“Mergers & Acquisitions” is a phrase that gets used off-handedly, but those are substantially different transactions. An acquisition itself is a complicated enough process. But in a merger there are the additional components required to wholly integrate two separate businesses into one surviving entity. Those complexities are why each merger engagement presents circumstances and challenges unique to the companies, and individuals, involved. Those complexities can be solved, but the path to the solution is often not apparent to the inexperienced or unwary.
There are threshold issues a business owner should consider before jumping into the process of merging his or her business with another business. In the video below, two of our transactions experts, General Counsel, Rod Boutin, J.D. and Assistant General Counsel, Ericka Langone, J.D., discuss some of these important considerations.
You and the rest of the ownership team have decisions to make about the merger process itself, as well as decisions to make about the business you’ll create. These details should not be left for discovery and sorted out mid-process, but should be understood and planned for before implementing your merger strategy.
FIT The importance of finding the right merger partner(s) might seem like a given. But, before you make the decision, really consider what makes a good fit. After all, you’re going to have to work with these partners for many years to come.
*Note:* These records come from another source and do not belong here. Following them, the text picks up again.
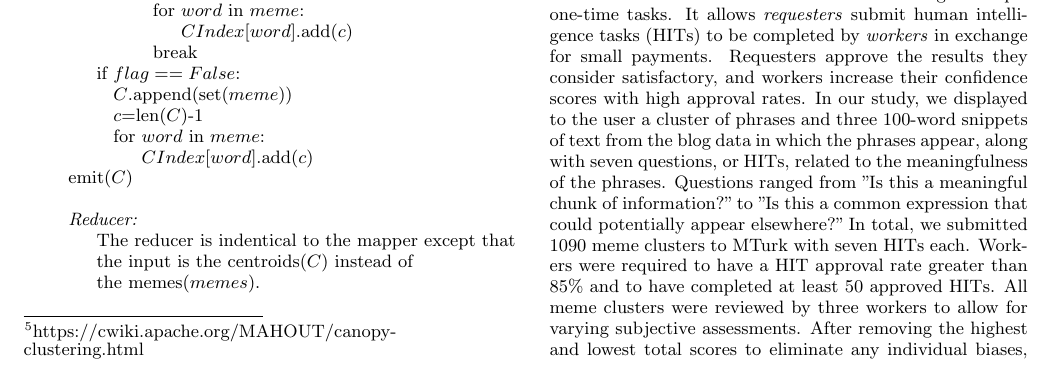
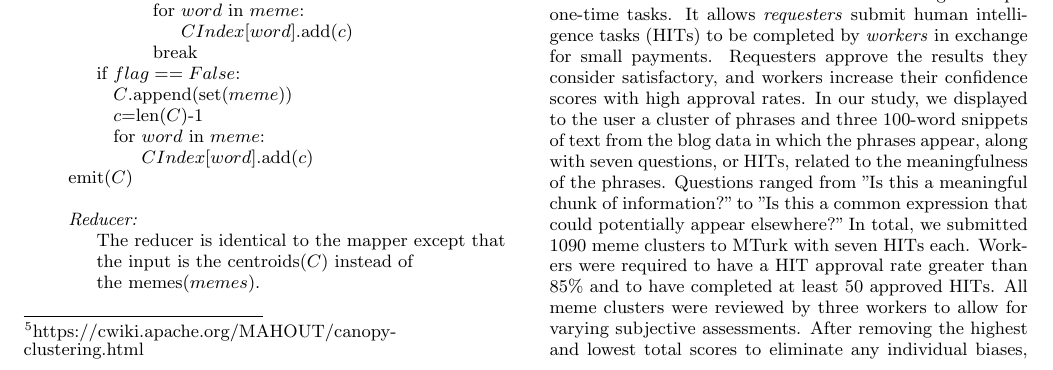
Before and after one commit to hohyon-ryu/DICTA-Memes, a LaTeX paper (20111120 Final paper/blog-meme.tex): part of page 4 of 8, cut so that both start at the same text. Compiled offline with pdfLaTeX.

Commit message:
final paper

```diff
--- a/20111120 Final paper/blog-meme.tex
+++ b/20111120 Final paper/blog-meme.tex
@@ -348,7 +348,7 @@ emit($C$)\\
 
 \\
 \emph{Reducer:}\\
-\>The reducer is indentical to the mapper except that \\
+\>The reducer is identical to the mapper except that \\
 \> the input is the centroids($C$) instead of\\
 \> the memes($memes$).\\
 
```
A particular merger combination might make sense financially, but it has to make sense culturally if it’s going to work–and if the business is going to thrive.